Bring on the roaring 80`s. Jack Nicholson became a set of eyebrows, Al Pacino a boombox, McQueen died and O`Neal all but vanished. Adapt or die. Rather funny that director Walter Hill ended up making 48 Hrs. with Eddie Murphy in his motormouth prime.
Before we silence the talk: The Driver confirms that sitting next to Isabelle Adjani during a car chase is the best thing in the world.
Typical 70's smultz.
Feels more like a TV show with bad detectives, bad car chases, um, spectacular car chases - lol.
Because this is the kind of film that has the audacity to respond to its own artifice. The characters don't have names: they are things, carrying around labels like, ahem, The Driver, The Detective, etc., and they don't exist to do anything besides what their title entails. Conversations ring with the pulp chintziness of a tête-à-tête between a femme fatale and an anti-hero circa 1946; the performances are not so much performances as they are imitations of classic character types.
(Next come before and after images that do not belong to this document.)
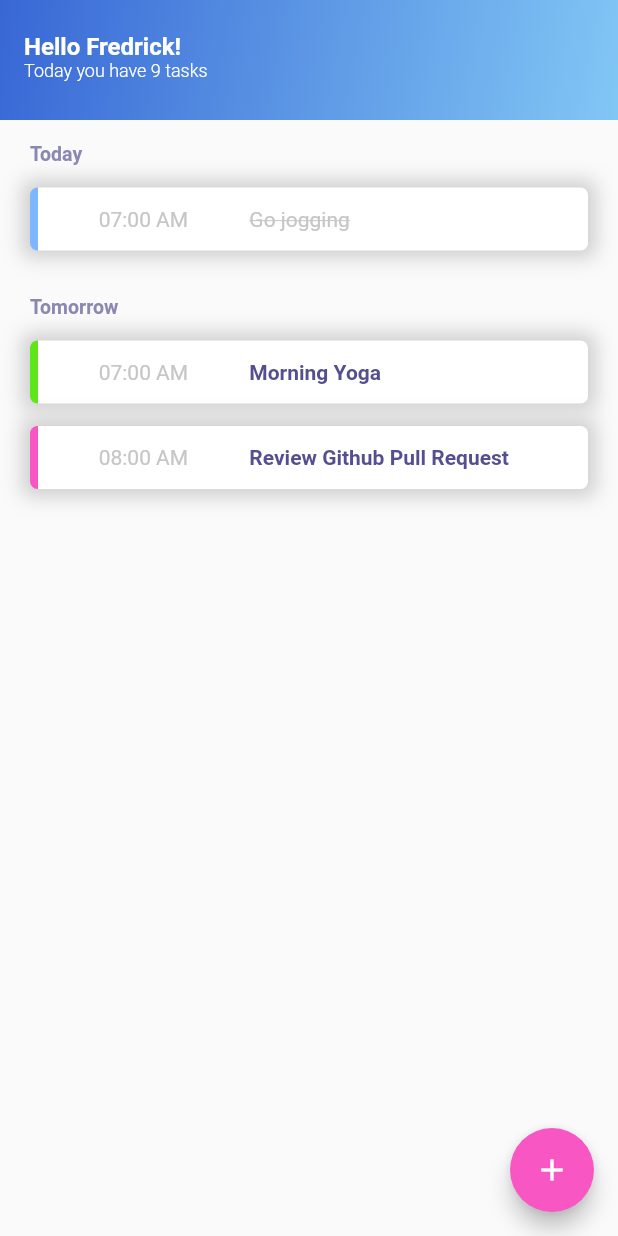
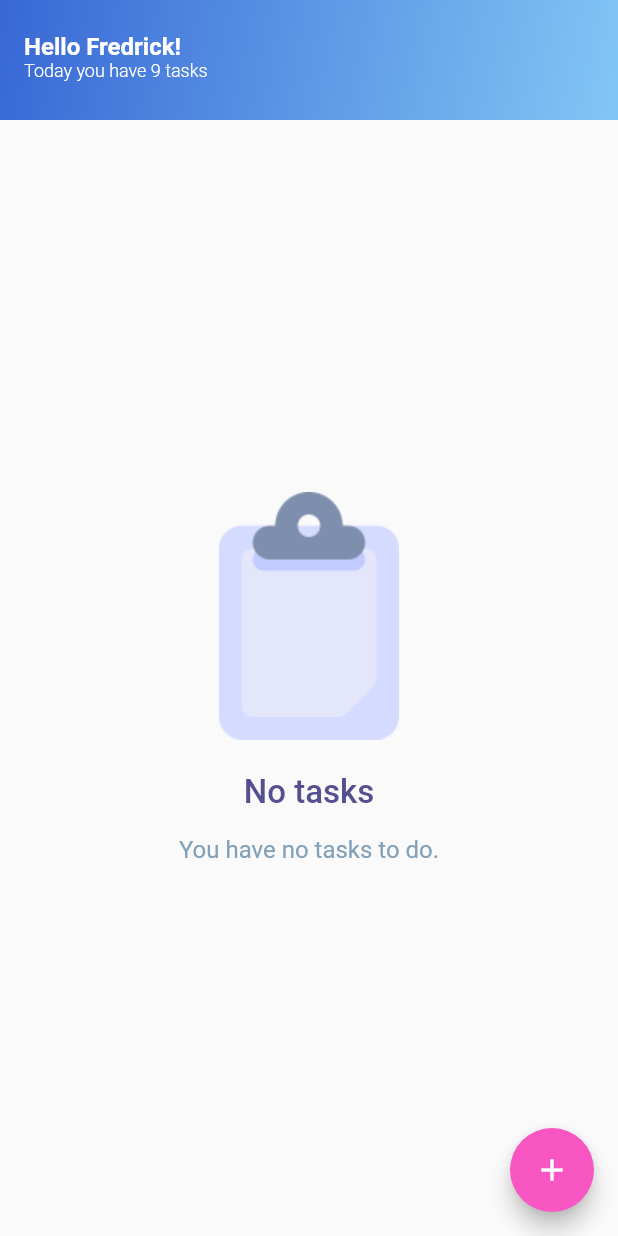
Before and after one commit to fwidjaya20/flutter-state-management, a Flutter app: the screen it shows after launch, on a phone screen of 412 x 824 dp. Run offline on Flutter 3.47's test engine with Material 2 defaults, Android fonts, the phone set to English and light mode, and no system bars; our stand-ins replace chips_choice, flutter_redux, gradient_app_bar, redux; Roboto replaces fonts that are missing (opensans); statements that could not run were skipped.

Commit message:
adding redux integration

```diff
--- /dev/null
+++ b/flutter-redux/lib/cores/constants/icon.dart
@@ -0,0 +1,3 @@
+class IconPath {
+  static const String CLIPBOARD_EMPTY = "assets/icons/clipboard-empty.png";
+}
--- /dev/null
+++ b/flutter-redux/lib/domains/todo/models/Todo.dart
@@ -0,0 +1,14 @@
+import 'package:flutter/material.dart';
+import 'package:meta/meta.dart';
+
+class Todo {
+  final String task;
+  final DateTime schedule;
+  final Color color;
+
+  Todo({
+    @required this.task,
+    @required this.schedule,
+    @required this.color
+  });
+}
--- /dev/null
+++ b/flutter-redux/lib/domains/todo/state/TodoState.dart
@@ -0,0 +1,25 @@
+import 'package:flutter_reduxpersist_arch/domains/todo/models/Todo.dart';
+import 'package:meta/meta.dart';
+
+@immutable
+class TodoState {
+  final List<Todo> todos;
+
+  TodoState({
+    @required this.todos
+  });
+
+  TodoState copyWith({
+    List<Todo> todos
+  }) {
+    return TodoState(
+      todos: todos ?? this.todos
+    );
+  }
+
+  factory TodoState.initialState() {
+    return TodoState(
+        todos: []
+    );
+  }
+}
--- a/flutter-redux/lib/features/todo/pages/TodoListPage.dart
+++ b/flutter-redux/lib/features/todo/pages/TodoListPage.dart
@@ -1,7 +1,7 @@
 import 'package:flutter/material.dart';
 import 'package:flutter_reduxpersist_arch/cores/colors/CustomColor.dart';
 import 'package:flutter_reduxpersist_arch/features/todo/widgets/TodoAppBar.dart';
-import 'package:flutter_reduxpersist_arch/features/todo/widgets/TodoListItem.dart';
+import 'package:flutter_reduxpersist_arch/features/todo/widgets/TodoListView.dart';
 
 class TodoListPage extends StatelessWidget {
 
@@ -9,36 +9,7 @@ class TodoListPage extends StatelessWidget {
   Widget build(BuildContext context) {
     return Scaffold(
       appBar: TodoAppbar(),
-      body: Container(
-        child: ListView(
-          scrollDirection: Axis.vertical,
-          children: [
-            Container(
-              margin: EdgeInsets.only(top: 15, left: 20, bottom: 15),
-              child: Text(
-                'Today',
-                style: TextStyle(
-                  fontSize: 13,
-                  fontWeight: FontWeight.w600,
-                  color: CustomColors.TextSubHeader),
-              ),
-            ),
-            TodoListItem(time: '07:00 AM', task: 'Go jogging', isCompleted: true, color: CustomColors.BlueLight),
-            Container(
-              margin: EdgeInsets.only(top: 15, left: 20, bottom: 15),
-              child: Text(
-                'Tomorrow',
-                style: TextStyle(
-                  fontSize: 13,
-                  fontWeight: FontWeight.w600,
-                  color: CustomColors.TextSubHeader),
-              ),
-            ),
-            TodoListItem(time: '07:00 AM', task: 'Morning Yoga', isCompleted: false, color: CustomColors.GreenLight),
-            TodoListItem(time: '08:00 AM', task: 'Review Github Pull Request', isCompleted: false, color: CustomColors.PurpleLight),
-          ],
-        )
-      ),
+      body: TodoListView(),
       floatingActionButton: FloatingActionButton(
         backgroundColor: CustomColors.PurpleLight,
         child: Icon(Icons.add),
--- a/flutter-redux/lib/features/todo/widgets/TodoListItem.dart
+++ b/flutter-redux/lib/features/todo/widgets/TodoListItem.dart
@@ -18,7 +18,7 @@ class TodoListItem extends StatelessWidget {
   @override
   Widget build(BuildContext context) {
     return Container(
-      margin: EdgeInsets.fromLTRB(20, 0, 20, 15),
+      margin: EdgeInsets.fromLTRB(16, 0, 16, 15),
       padding: EdgeInsets.fromLTRB(5, 13, 5, 13),
       child: Row(
         mainAxisAlignment: MainAxisAlignment.spaceEvenly,
--- /dev/null
+++ b/flutter-redux/lib/features/todo/widgets/TodoListView.dart
@@ -0,0 +1,69 @@
+import 'package:flutter/material.dart';
+import 'package:flutter_redux/flutter_redux.dart';
+import 'package:flutter_reduxpersist_arch/cores/colors/CustomColor.dart';
+import 'package:flutter_reduxpersist_arch/cores/constants/icon.dart';
+import 'package:flutter_reduxpersist_arch/domains/todo/models/Todo.dart';
+import 'package:flutter_reduxpersist_arch/domains/todo/state/TodoState.dart';
+import 'package:flutter_reduxpersist_arch/features/todo/widgets/TodoListItem.dart';
+import 'package:flutter_reduxpersist_arch/store.dart';
+import 'package:intl/intl.dart';
+import 'package:redux/redux.dart';
+
+class TodoListView extends StatelessWidget {
+
+  @override
+  Widget build(BuildContext context) {
+    return StoreConnector<AppState, TodoState>(
+      converter: (Store<AppState> store) => store.state.todoState,
+      builder: (BuildContext context, TodoState state) {
+        if (state.todos.isEmpty) {
+          return Center(
+            child: Column(
+              mainAxisAlignment: MainAxisAlignment.center,
+              crossAxisAlignment: CrossAxisAlignment.center,
+              children: [
+                Image.asset(IconPath.CLIPBOARD_EMPTY),
+                SizedBox(height: 22.0),
+                Text(
+                  'No tasks',
+                  style: TextStyle(
+                    fontSize: 22.0,
+                    fontWeight: FontWeight.w500,
+                    color: CustomColors.TextHeader
+                  ),
+                ),
+                SizedBox(height: 16.0),
+                Text(
+                  'You have no tasks to do.',
+                  style: TextStyle(
+                    fontSize: 16.0,
+                    fontWeight: FontWeight.w400,
+                    color: CustomColors.TextBody,
+                    fontFamily: 'opensans'
+                  ),
+                ),
+              ],
+            ),
+          );
+        }
+
+        return ListView.builder(
+          padding: EdgeInsets.only(top: 16.0),
+          scrollDirection: Axis.vertical,
+          itemCount: state.todos.length,
+          itemBuilder: (BuildContext context, int index) {
+            final Todo todo = state.todos.elementAt(index);
+
+            return TodoListItem(
+              time: new DateFormat('E, dd MMM y hh:mm a').format(todo.schedule),
+              task: todo.task,
+              isCompleted: false,
+              color: todo.color
+            );
+          }
+        );
+      },
+    );
+  }
+
+}
--- a/flutter-redux/lib/store.dart
+++ b/flutter-redux/lib/store.dart
@@ -1,6 +1,39 @@
+import 'package:flutter_reduxpersist_arch/domains/todo/reducer/TodoReducer.dart';
+import 'package:flutter_reduxpersist_arch/domains/todo/state/TodoState.dart';
 import 'package:meta/meta.dart';
+import 'package:redux/redux.dart';
 
 @immutable
 class AppState {
+  TodoState todoState;
 
+  AppState({
+    this.todoState
+  });
+
+  AppState copyWith({
+    TodoState todoState
+  }) {
+    return AppState(
+      todoState: todoState ?? this.todoState
+    );
+  }
+
+  factory AppState.initialState() {
+    return AppState(
+      todoState: TodoState.initialState()
+    );
+  }
 }
+
+AppState appReducer(AppState state, dynamic action) => AppState(
+  todoState: todoReducer(state.todoState, action),
+);
+
+Store<AppState> createStore() {
+  return Store<AppState>(
+    appReducer,
+    initialState: AppState.initialState(),
+    middleware: []
+  );
+}
--- a/flutter-redux/pubspec.yaml
+++ b/flutter-redux/pubspec.yaml
@@ -13,6 +13,7 @@ dependencies:
   flutter_redux: 0.7.0
   gradient_app_bar: 0.1.3
   chips_choice: 2.0.1
+  intl: ^0.16.1
 
   cupertino_icons: ^1.0.0
 
```
Also changed, not shown: flutter-redux/lib/domains/todo/actions/SetTodoListAction.dart (added, +7 -0 lines), flutter-redux/lib/domains/todo/reducer/TodoReducer.dart (added, +11 -0 lines), flutter-redux/lib/features/todo/pages/AddTodoPage.dart (+22 -6 lines), flutter-redux/lib/main.dart (+11 -1 lines), flutter-redux/pubspec.lock.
Which is why "The Driver's" relative success is all the more impressive. It survives as an exercise in attitude, sometimes appearing to be, in itself, a comment on a genre that oftentimes struggles to stand above the tragedies that come along with sinking to formula. In the midst of its observation are we left with a lean, mean, and exquisitely tough thriller, intelligent in its crafting and more than a little exceptional in its delivery. It should be slight, pretentious even. But it concocts an astonishingly slick atmosphere Nicolas Winding Refn would kill to recreate, and it's hopeless for us to withstand its roguish magnetism.
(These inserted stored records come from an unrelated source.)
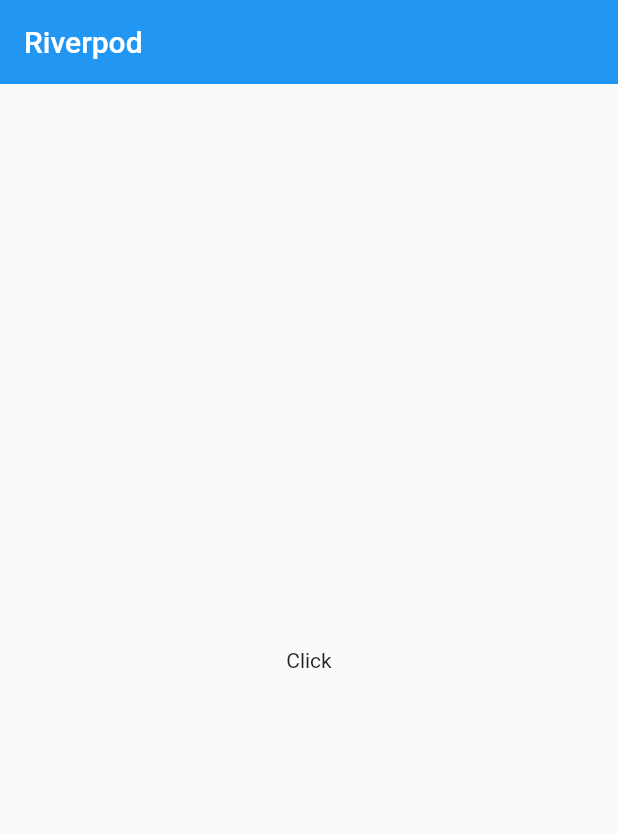
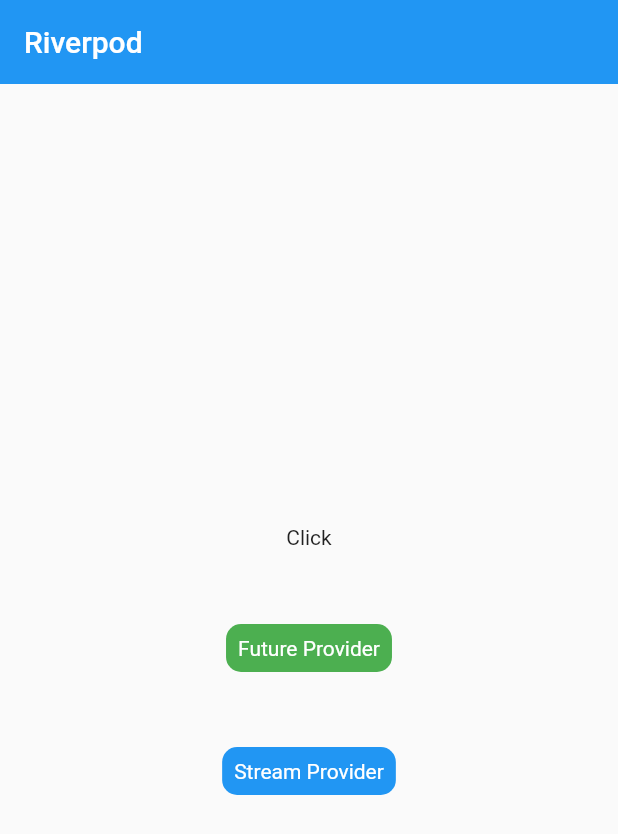
Before and after one commit to hapo-nghialt/flutter_riverpod_base, a Flutter app: the screen it shows after launch, on a phone screen of 412 x 824 dp. Shown: the top 834 px of the screen. Run offline on Flutter 3.47's test engine with Material 2 defaults, Android fonts, the phone set to English and light mode, and no system bars; our stand-ins replace dio, hooks_riverpod, riverpod.

Commit message:
future and streams

```diff
--- a/lib/core/constants/api_constants.dart
+++ b/lib/core/constants/api_constants.dart
@@ -1,5 +1,7 @@
 class ApiConstants {
   ApiConstants._();
+  static const USER_API = 'https://jsonplaceholder.typicode.com/users';
+  static const PHOTO_API = 'https://jsonplaceholder.typicode.com/photos';
 
-  static const USER_API = 'https://jsonplaceholder.typicode.com/users';
+
 }
--- a/lib/main.dart
+++ b/lib/main.dart
@@ -17,7 +17,7 @@ class MyApp extends StatelessWidget {
       theme: ThemeData(
         primarySwatch: Colors.blue,
       ),
-      home: HomeScreen(),
+      home: const HomeScreen(),
     );
   }
 }
--- a/lib/screens/home_screen.dart
+++ b/lib/screens/home_screen.dart
@@ -1,4 +1,7 @@
 import 'package:flutter/material.dart';
+import 'package:riverpod/riverpod.dart';
+import 'package:riverpod_base/screens/future_screen.dart';
+import 'package:riverpod_base/screens/time_screen.dart';
 import 'package:riverpod_base/screens/user_screen.dart';
 
 class HomeScreen extends StatelessWidget {
@@ -12,7 +15,11 @@ class HomeScreen extends StatelessWidget {
         elevation: 0,
       ),
       body: Center(
-        child: GestureDetector(
+        child: Column(
+          mainAxisAlignment: MainAxisAlignment.center,
+          crossAxisAlignment: CrossAxisAlignment.center,
+          children: [
+            GestureDetector(
               onTap: () {
                 Navigator.push(
                   context,
@@ -21,6 +28,52 @@ class HomeScreen extends StatelessWidget {
               },
               child: const Text('Click'),
             ),
+            const SizedBox(
+              height: 50,
+            ),
+            GestureDetector(
+              onTap: () {
+                Navigator.push(
+                  context,
+                  MaterialPageRoute(builder: (context) => const FutureScreen()),
+                );
+              },
+              child: Container(
+                decoration: BoxDecoration(
+                  color: Colors.green,
+                  borderRadius: BorderRadius.circular(10),
+                ),
+                padding: const EdgeInsets.all(8),
+                child: const Text(
+                  'Future Provider',
+                  style: TextStyle(color: Colors.white),
+                ),
+              ),
+            ),
+            const SizedBox(
+              height: 50,
+            ),
+            GestureDetector(
+              onTap: () {
+                Navigator.push(
+                  context,
+                  MaterialPageRoute(builder: (context) => const TimeScreen()),
+                );
+              },
+              child: Container(
+                decoration: BoxDecoration(
+                  color: Colors.blue,
+                  borderRadius: BorderRadius.circular(10),
+                ),
+                padding: const EdgeInsets.all(8),
+                child: const Text(
+                  'Stream Provider',
+                  style: TextStyle(color: Colors.white),
+                ),
+              ),
+            ),
+          ],
+        ),
       ),
     );
   }
--- a/pubspec.yaml
+++ b/pubspec.yaml
@@ -19,6 +19,7 @@ dependencies:
   json_annotation: ^4.6.0
   build_runner: ^2.2.0
   dio: ^4.0.6
+  intl: ^0.18.0
 
 dev_dependencies:
   flutter_test:
```
Also changed, not shown: lib/models/photo.dart (added, +24 -0 lines), lib/providers/photo_provider.dart (added, +15 -0 lines), lib/screens/future_screen.dart (added, +45 -0 lines), lib/screens/time_screen.dart (added, +43 -0 lines), lib/services/photo_service.dart (added, +23 -0 lines), lib/models/photo.g.dart (added), pubspec.lock, 5 other files. Lines whose indentation alone changed are shown as unchanged.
"The Driver" finds its titular figure in Ryan O'Neal, a defining actor of his generation whose then-waning popularity perfectly suits the world weary persona of the man he's playing. His Driver is a man we've perhaps always dreamed of one day living as - a rebel on the wrong side of the law with the good sense to never get caught. He specializes in driving getaway cars, an unconventional job that pays off both monetarily and in reputation. He's one of the best in his slim field, and is gaining notoriety on both sides of the tracks.
The Driver is provided with all his jobs by The Connection (Ronee Blakley), a slinkily confident small-time crime boss, and his given his alibis by The Player (Isabelle Adjani), with whom he appears to have some sort of romantic interest (though we never really find out if such a notion is embedded in the truth). He could very well continue with his sinful career until the day he dies. But with the viciously ambitious The Detective (Bruce Dern) committed to stopping him dead in his tracks, The Driver's days of perpetuating neighborhood crime could be coming to a close.
But it's clear that these said days will never come to a close - these characters, all memorably portrayed by a satisfactorily disparate ensemble, will always have a place in the movies. There will always be a man like The Driver, a man like The Detective, and there will always be women of the distinct brands of The Player and The Connection. An endless game of cat-and-house is something we can always expect in the thriller genre, particularly in ones that get their jollies through car chases and badass attitudes.
So maybe "The Driver" would be more tiresome, more eye-rollingly predictable, if not for Walter Hill's coordinating of it all. Here is an auteur with a clear-eyed appreciation for film noir, for suspense, and for action. But unlike so many filmmakers who try to get away with a wispily tense ambience, Hill is an assured director and an assured storyteller, so much so that we're sure we're witnessing something original and not totally rehashed. And since "The Driver" is, essentially, a greatest hits collection of workable tropes, that's something to be proud of.
The score is a weird blend of Schifrin and Cooder, which seems to fit in with writer/director Walter Hill's later dependence on Ry Cooder for his scores.
Car chases aplenty mind you, and very nice they are too; particularly given that all of it is real drivers driving real cars on real streets.